The polls are open Tuesday in the Alabama special election primary to replace the U.S. Senate seat left vacant by President Trump's new Attorney General Jeff Sessions.
The media expects the Alabama race to be a pretty good indication of Trump's popularity six months after becoming president.
The president recently endorsed incumbent Sen. Luther Strange over U.S. Representative Mo Brooks. However, neither of them are currently in the lead. The top spot currently belongs to Alabama Supreme Court Chief Justice Roy Moore. The top two, however, will proceed to the runoff. Robert Kennedy Jr. is leading the charge for the Democrats.
Trump recorded a robocall for Strange, which hit voters' voicemails Monday.
"He's helping me in the Senate," Trump says in the endorsement message. "He's going to get the tax cuts for us. He's doing a lot of things for the people of Alabama."
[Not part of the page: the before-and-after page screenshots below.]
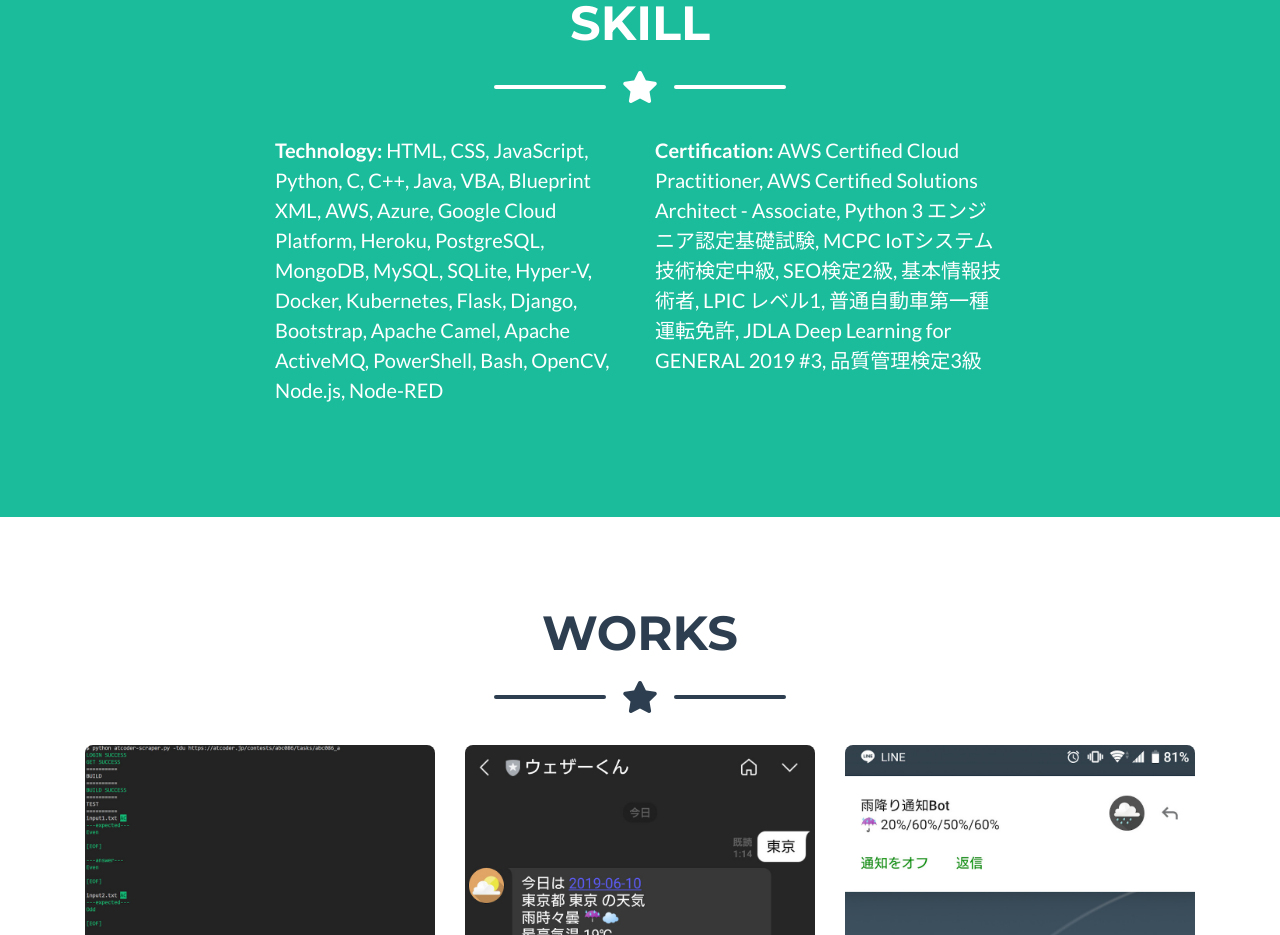
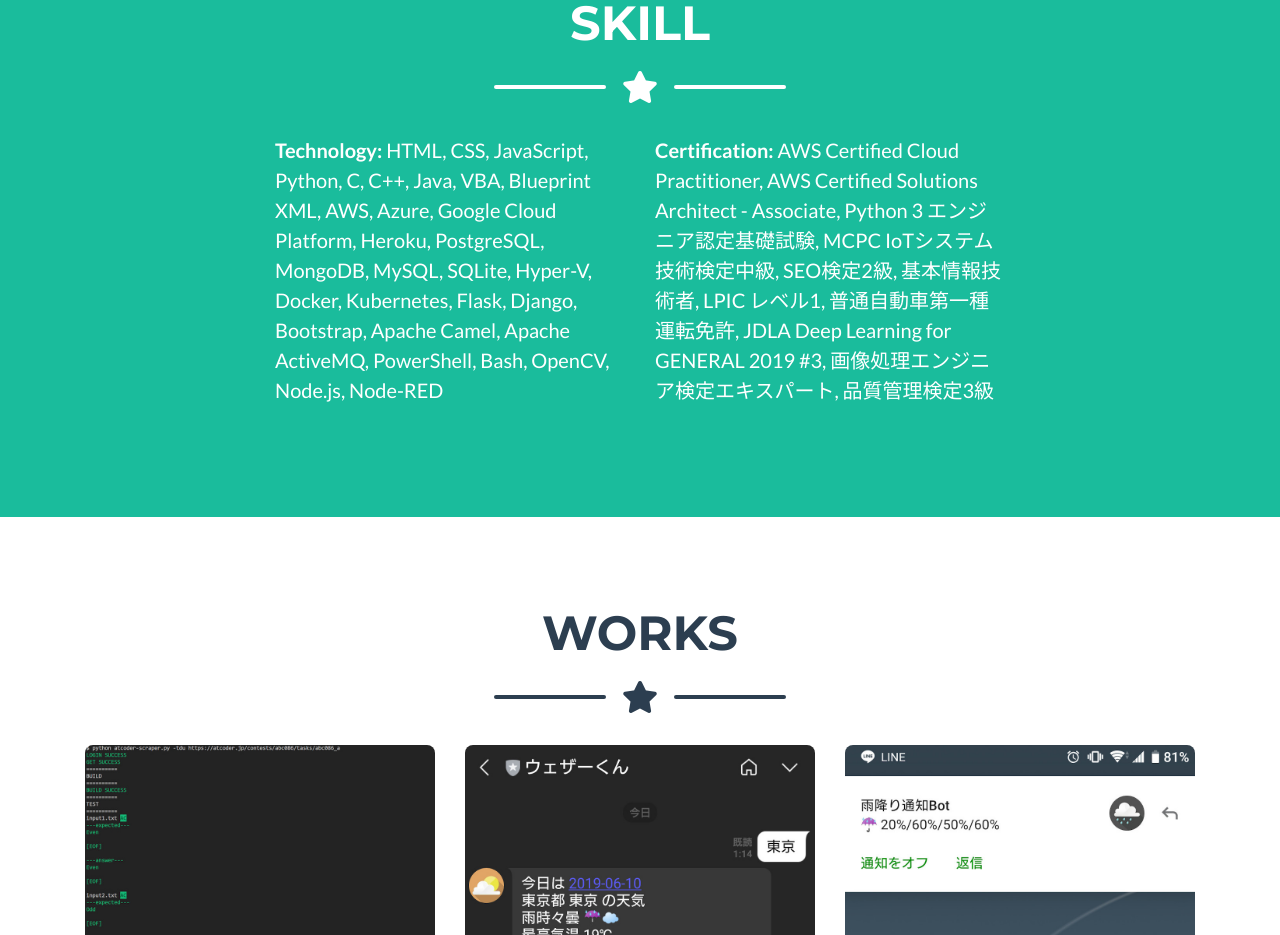
Before and after one commit to ogyogy/portfolio, a website with bundled scripts: page docs/index.html in a window 1280 px wide. Shown: the part 1411-2346 px from the top of the page. Built offline with nearby package versions, Linux system fonts and the light colour scheme.

Commit message:
fix: 資格に画像処理エンジニア検定エキスパートを追加

```diff
--- a/docs/index.html
+++ b/docs/index.html
@@ -155,7 +155,7 @@
           <p class="lead"><span class="font-weight-bold">Certification: </span>AWS Certified Cloud Practitioner,
             AWS Certified Solutions Architect - Associate, Python 3
             エンジニア認定基礎試験, MCPC IoTシステム技術検定中級, SEO検定2級, 基本情報技術者, LPIC レベル1, 普通自動車第一種運転免許, JDLA Deep Learning for GENERAL
-            2019 #3, 品質管理検定3級
+            2019 #3, 画像処理エンジニア検定エキスパート, 品質管理検定3級
           </p>
         </div>
       </div>
```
He has also been tweeting his support.
Big day in Alabama. Vote for Luther Strange, he will be great!— Donald J. Trump (@realDonaldTrump) August 15, 2017
Strange told "Fox & Friends" that he earned the president's endorsement with a history of voting for policy initiatives promoted by Trump.
"We've developed a personal friendship, we like each other and we have the same goals," he said. "I think that will make the difference today."
Brooks asked President Trump to reconsider his endorsement, suggesting that Strange is too close for comfort with Senate Majority Leader Mitch McConnell.
Because Trump has been so involved in the Alabama race, the media has declared that he "owns" tonight's results. If Strange polls better than expected, it could mean that the president will be a major player in the midterm elections.
Polls close at 8 p.m. in Alabama. If no one receives a majority of the vote, a runoff will take place on September 26.